A look at three blunders with the seamstress, the translator, and me
Picture it: me – an English speaker, a friend who speaks English and Malayalam, her mother who speaks Malayalam and Hindi, a seamstress who only speaks Hindi. While trying to get a blouse stitched (the shirt thing-y that goes under a sari), I had a chuckle to myself as I was in the position of so many of my clients. For once, I was the one not “in the know.” I took this rare opportunity to be a fly on the wall of a situation in which I was the cause of the cultural blunders.
I removed my shoes AFTER entering the home.
While I know shoes are never worn in most Indian and Indian-American homes, I allowed my surroundings to cloud my awareness. It’s easy to remember the cultural cues when you are living in that culture, but it’s completely another to straddle the line of “here” and “there.” One tip is to do what I call a quick “culture check.”
If I know I have a meeting with someone from another country, I try to remind myself of the most important greetings. If I’m engaging with a new culture with which I have limited experience, I watch others around me. Graciously offer for someone else to speak or act first. Not only do you seem meek and nice, you also gain the added advantage of “going second.” Once inside the home, I quickly kicked off my shoes and did a quick “Namaste, Auntie*!” to the seamstress. Crisis averted.
I didn’t match the seamstresses vocal tone.
When the seamstress wanted me to try on the blouse, I picked up on the social cue because she was handing it to me and pointing to a door off around the corner. But when I came out all smiles, excited that it fit, I was confused. She frowned, yelled and shook her head “no”. To be quite honest, I thought she was yelling at me!
After a quick mental check (blouse on correctly: check, pants zipped: check, everything in order: good to go), I had to ask my translator “Did I do something wrong?” I quickly discovered, much like Asian culture, craftsmanship is prided but the crafter is often modest and self-deprecating. I missed the cue to fawn over the blouse and reassure her just how perfect it was. Once I realized this blunder, I raised my voice and prided her in my very broken Hindi.
I tried to pay for all services before the job was completed.
I was quite pleased with the first blouse and had two more that needed to be made. When the topic of payment was broached, I offered to pay for the completed blouse and the two that she had yet to start. Thinking this a good idea, I handed the seamstress all of the money. She counted it, looked confused and gave me back the amount for the two blouses she would soon start. Imagine my surprise when the translator asked me with an apologetic look “Do you mind paying next time, when they are completed?” Of course not.
Afterward, I had the chance to ask why she didn’t want the money in advance. Again, from my American point of view, payment in advance is a plus. And even without an iron-clad contract, I was confident that the work would be done well. Most companies urge you to close sales early, get contracts signed as soon as possible so you can begin billing! My translator explained the importance of me being satisfied. The seamstress only wanted me to pay if and when I was happy with the finished product. Talk about customer service!

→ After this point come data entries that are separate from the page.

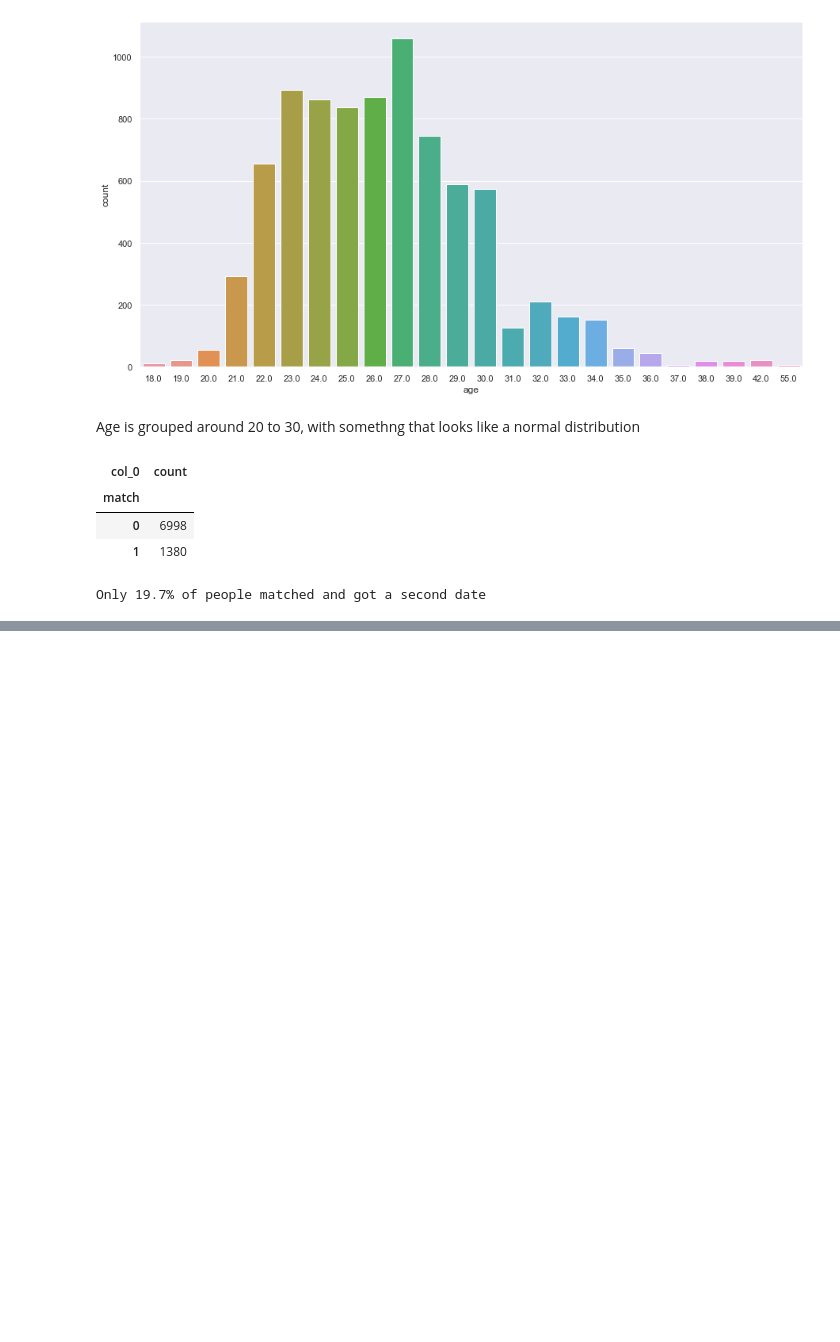
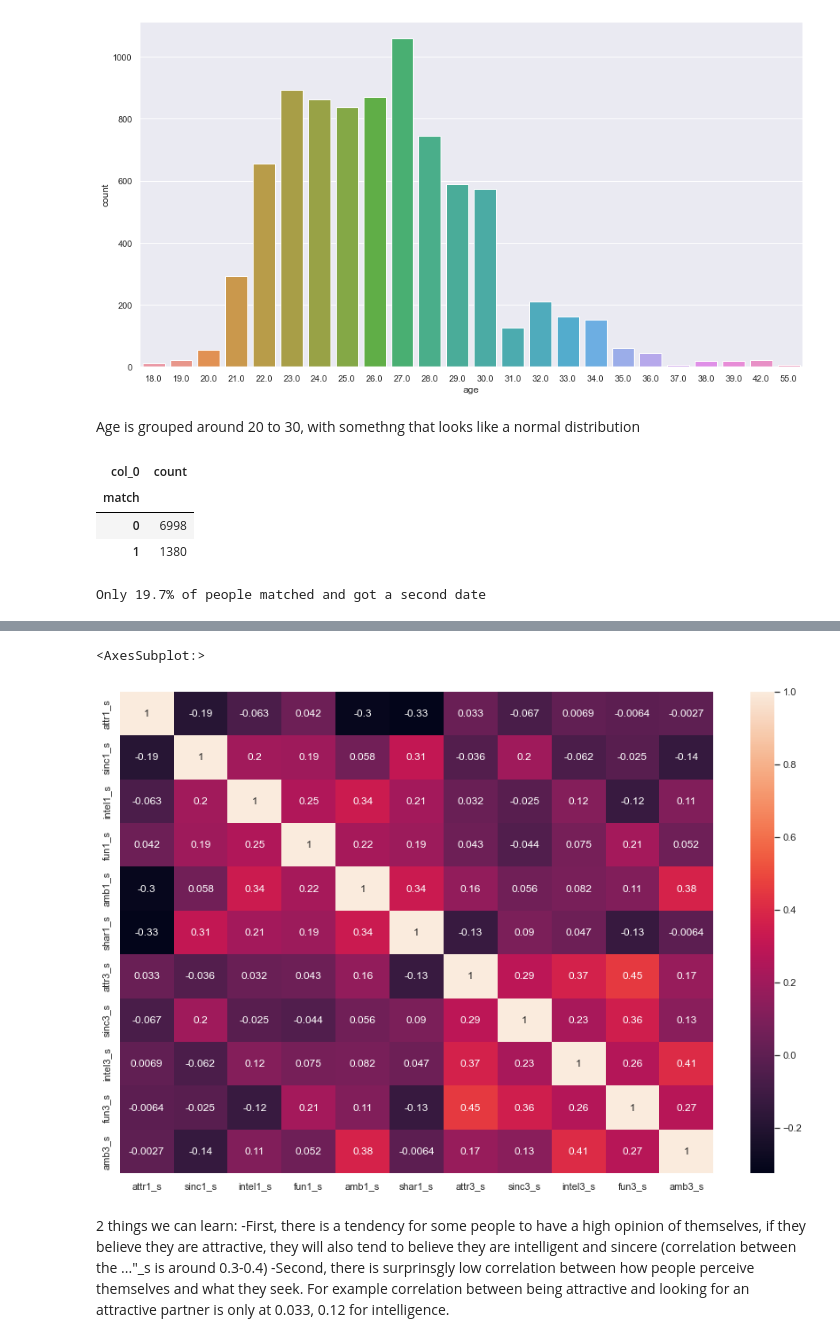
Before and after one commit to NicolasTFR/speeddating, a Jupyter notebook: speeddating.ipynb, the cells around one changed output, grey strips where cells are left out. Saved outputs shown, nothing was run; the diff lists cells and outputs as text; code cells hidden in the pictures; blank space fills up the shorter version.

```diff
--- a/speeddating.ipynb
+++ b/speeddating.ipynb
@@ -100,0 +146,16 @@ Only 19.7% of people matched and got a second date
+# %%
+#Droping the lines with total=0, as they are empty
+for i in [69,70,71,72,73,74,75,76,77,78,79,80,81,82,83,84,85,86]:
+    df.drop(df[df.iloc[:,i]== 9999].index, inplace=True)
+# %%
+dfheatmap=df[["attr1_s","sinc1_s","intel1_s","fun1_s","amb1_s","shar1_s","attr3_s","sinc3_s","intel3_s","fun3_s","amb3_s"]].corr()
+# %%
+f, ax = plt.subplots(figsize=(15, 10))
+sns.heatmap(dfheatmap, annot=True, ax=ax)
+# %% [output]
+<AxesSubplot:>
+[figure, added]
+# %% [markdown]
+2 things we can learn:
+-First, there is a tendency for some people to have a high opinion of themselves, if they believe they are attractive, they will also tend to believe they are intelligent and sincere (correlation between the ..."_s is around 0.3-0.4)
+-Second, there is surprinsgly low correlation between how people perceive themselves and what they seek. For example correlation between being attractive and looking for an attractive partner is only at 0.033, 0.12 for intelligence.
```
Also changed, not shown: parts of 11 cells of this notebook.
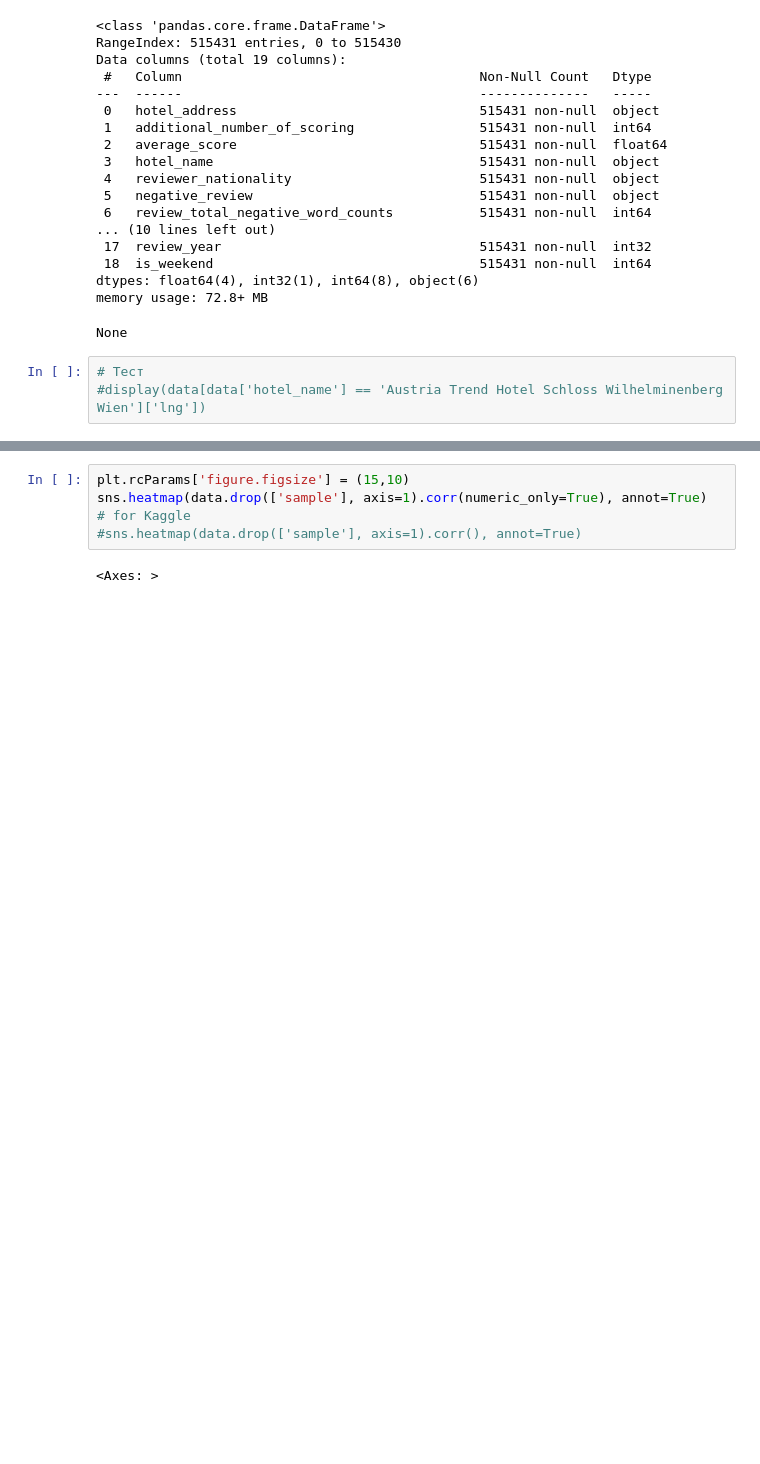
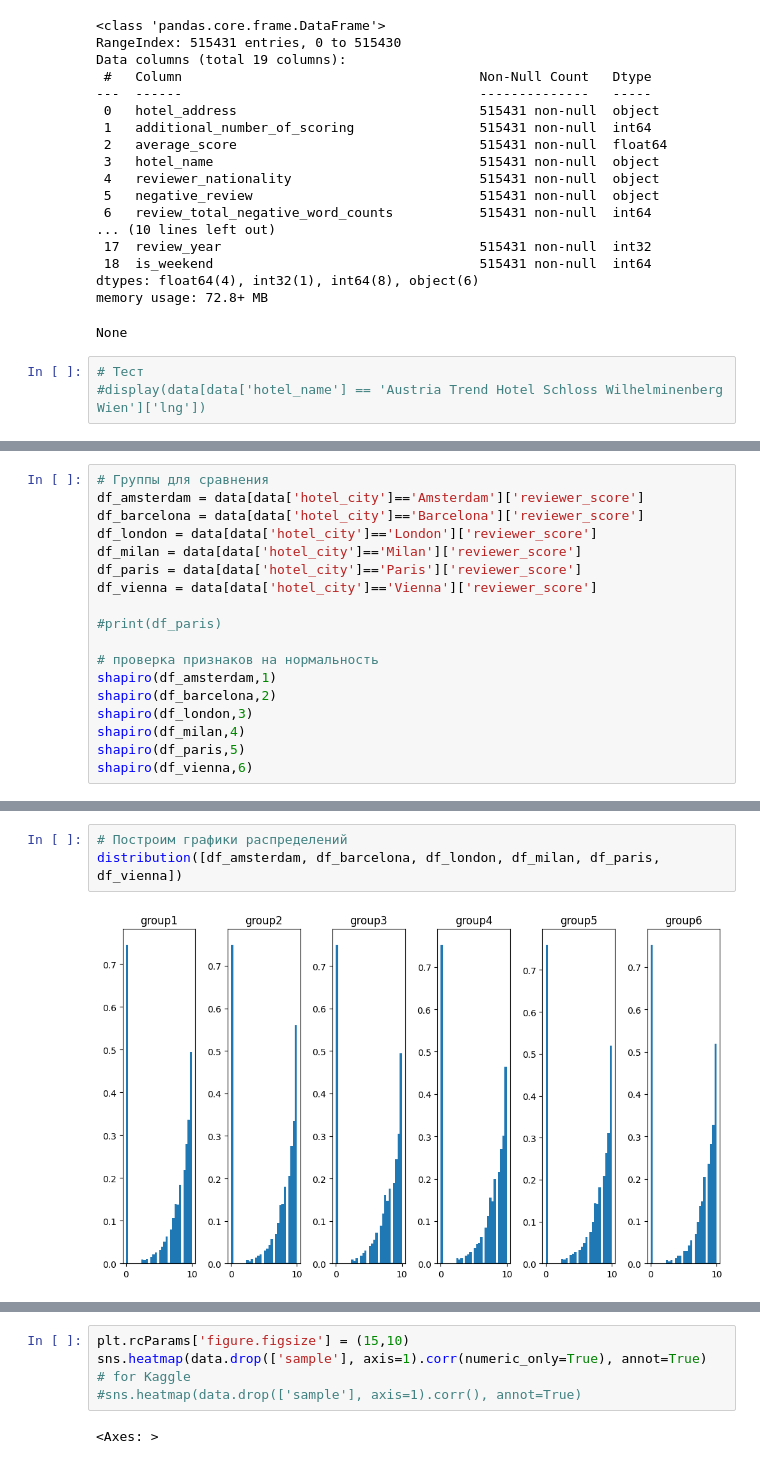
Before and after one commit to vokhmianin-da/Project-3-Holels-for-Kaggle, a Jupyter notebook: Project 3 Hotels.ipynb, the cells around one changed output, grey strips where cells are left out. Cells and saved outputs as stored; diff of their text form; blank space fills up the shorter version.

```diff
--- a/Project 3 Hotels.ipynb
+++ b/Project 3 Hotels.ipynb
@@ -273,0 +461,18 @@ None
+# %%
+# Группы для сравнения
+df_amsterdam = data[data['hotel_city']=='Amsterdam']['reviewer_score']
+df_barcelona = data[data['hotel_city']=='Barcelona']['reviewer_score']
+df_london = data[data['hotel_city']=='London']['reviewer_score']
+df_milan = data[data['hotel_city']=='Milan']['reviewer_score']
+df_paris = data[data['hotel_city']=='Paris']['reviewer_score']
+df_vienna = data[data['hotel_city']=='Vienna']['reviewer_score']
+
+#print(df_paris)
+
+# проверка признаков на нормальность
+shapiro(df_amsterdam,1)
+shapiro(df_barcelona,2)
+shapiro(df_london,3)
+shapiro(df_milan,4)
+shapiro(df_paris,5)
+shapiro(df_vienna,6)
@@ -273,0 +498,5 @@ None
+# %%
+# Построим графики распределений
+distribution([df_amsterdam, df_barcelona, df_london, df_milan, df_paris, df_vienna])
+# %% [output]
+[figure, added]
```
Also changed, not shown: parts of 31 cells of this notebook.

(1) Even in America, there are opportunities to be culturally savvy. Take a trip to a local ethnic grocer or cultural event for a complimentary lesson on cultural understanding.
(2) While we can’t always put ourselves in another culture’s shoes, we can take a moment to think about alternate possibilities. Consider alternate scenarios and how they would play out.
(3) Don’t mistake yelling for anger. Many cultures (African, Middle Eastern and Indian) speak with raised voice in intimate settings.
*Polite way to address someone of Indian descent who is older (Auntie/Uncle)